## Assignment
Wherever a line below holds the word "mortgagecalculator", copy that line.

Before-and-after change records:

******

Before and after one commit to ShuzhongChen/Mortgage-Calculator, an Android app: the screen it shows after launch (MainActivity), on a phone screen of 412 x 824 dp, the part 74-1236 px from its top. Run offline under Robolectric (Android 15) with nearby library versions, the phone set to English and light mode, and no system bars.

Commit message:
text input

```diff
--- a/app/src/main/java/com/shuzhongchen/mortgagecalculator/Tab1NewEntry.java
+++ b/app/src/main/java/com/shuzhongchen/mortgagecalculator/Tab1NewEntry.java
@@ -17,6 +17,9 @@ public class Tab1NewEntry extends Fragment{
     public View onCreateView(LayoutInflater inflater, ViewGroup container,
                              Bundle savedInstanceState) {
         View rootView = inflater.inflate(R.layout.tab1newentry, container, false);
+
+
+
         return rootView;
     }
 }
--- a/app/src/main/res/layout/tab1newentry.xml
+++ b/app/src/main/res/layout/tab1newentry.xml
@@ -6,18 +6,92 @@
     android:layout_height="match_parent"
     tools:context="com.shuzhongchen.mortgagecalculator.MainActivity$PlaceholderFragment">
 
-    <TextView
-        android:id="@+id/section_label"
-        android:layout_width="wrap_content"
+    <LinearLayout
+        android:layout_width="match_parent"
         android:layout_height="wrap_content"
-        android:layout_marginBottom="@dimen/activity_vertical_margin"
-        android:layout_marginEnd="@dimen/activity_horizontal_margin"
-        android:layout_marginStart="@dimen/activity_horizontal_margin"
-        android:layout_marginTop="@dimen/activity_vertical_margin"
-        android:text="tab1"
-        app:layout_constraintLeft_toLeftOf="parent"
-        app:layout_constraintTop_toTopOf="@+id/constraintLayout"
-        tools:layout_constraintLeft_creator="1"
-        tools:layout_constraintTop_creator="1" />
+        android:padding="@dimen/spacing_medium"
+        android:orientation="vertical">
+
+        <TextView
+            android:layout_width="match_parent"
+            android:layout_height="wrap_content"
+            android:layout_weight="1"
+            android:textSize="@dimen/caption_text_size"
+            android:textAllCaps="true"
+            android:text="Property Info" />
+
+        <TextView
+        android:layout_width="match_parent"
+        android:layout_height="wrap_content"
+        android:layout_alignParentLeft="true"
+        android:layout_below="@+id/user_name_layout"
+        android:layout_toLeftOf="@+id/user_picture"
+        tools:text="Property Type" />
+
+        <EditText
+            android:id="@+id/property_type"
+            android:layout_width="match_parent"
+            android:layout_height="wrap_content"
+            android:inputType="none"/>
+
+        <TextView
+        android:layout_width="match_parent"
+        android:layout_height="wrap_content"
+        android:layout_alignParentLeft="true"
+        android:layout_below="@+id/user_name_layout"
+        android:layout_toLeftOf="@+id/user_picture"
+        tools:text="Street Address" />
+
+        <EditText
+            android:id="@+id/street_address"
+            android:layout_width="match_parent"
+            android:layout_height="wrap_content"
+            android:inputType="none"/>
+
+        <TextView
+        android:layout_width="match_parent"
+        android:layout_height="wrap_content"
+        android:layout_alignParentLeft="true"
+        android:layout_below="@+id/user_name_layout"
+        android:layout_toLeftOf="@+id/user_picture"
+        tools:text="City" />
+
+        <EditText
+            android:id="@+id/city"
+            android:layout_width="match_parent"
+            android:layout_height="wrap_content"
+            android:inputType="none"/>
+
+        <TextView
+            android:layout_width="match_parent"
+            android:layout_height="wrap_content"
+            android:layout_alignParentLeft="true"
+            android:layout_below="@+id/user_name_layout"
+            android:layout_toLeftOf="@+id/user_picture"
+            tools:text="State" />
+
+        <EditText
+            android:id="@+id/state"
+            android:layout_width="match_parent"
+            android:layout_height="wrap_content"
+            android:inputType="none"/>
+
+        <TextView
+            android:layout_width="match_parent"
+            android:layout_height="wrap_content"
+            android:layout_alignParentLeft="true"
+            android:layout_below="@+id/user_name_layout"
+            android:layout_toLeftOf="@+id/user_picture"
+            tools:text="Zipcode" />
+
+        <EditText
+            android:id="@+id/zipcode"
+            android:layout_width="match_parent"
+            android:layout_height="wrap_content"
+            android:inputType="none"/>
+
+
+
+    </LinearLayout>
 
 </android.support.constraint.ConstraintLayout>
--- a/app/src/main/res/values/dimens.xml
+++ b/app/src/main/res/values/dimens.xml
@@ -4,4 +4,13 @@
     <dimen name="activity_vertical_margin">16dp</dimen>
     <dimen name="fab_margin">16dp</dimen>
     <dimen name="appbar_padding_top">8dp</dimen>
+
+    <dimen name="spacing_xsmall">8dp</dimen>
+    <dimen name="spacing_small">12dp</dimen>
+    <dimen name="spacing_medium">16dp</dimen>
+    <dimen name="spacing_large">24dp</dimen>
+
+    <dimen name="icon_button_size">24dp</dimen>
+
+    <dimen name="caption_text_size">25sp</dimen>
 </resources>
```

******

## Result of the task
--- a/app/src/main/java/com/shuzhongchen/mortgagecalculator/Tab1NewEntry.java
+++ b/app/src/main/java/com/shuzhongchen/mortgagecalculator/Tab1NewEntry.java
     tools:context="com.shuzhongchen.mortgagecalculator.MainActivity$PlaceholderFragment">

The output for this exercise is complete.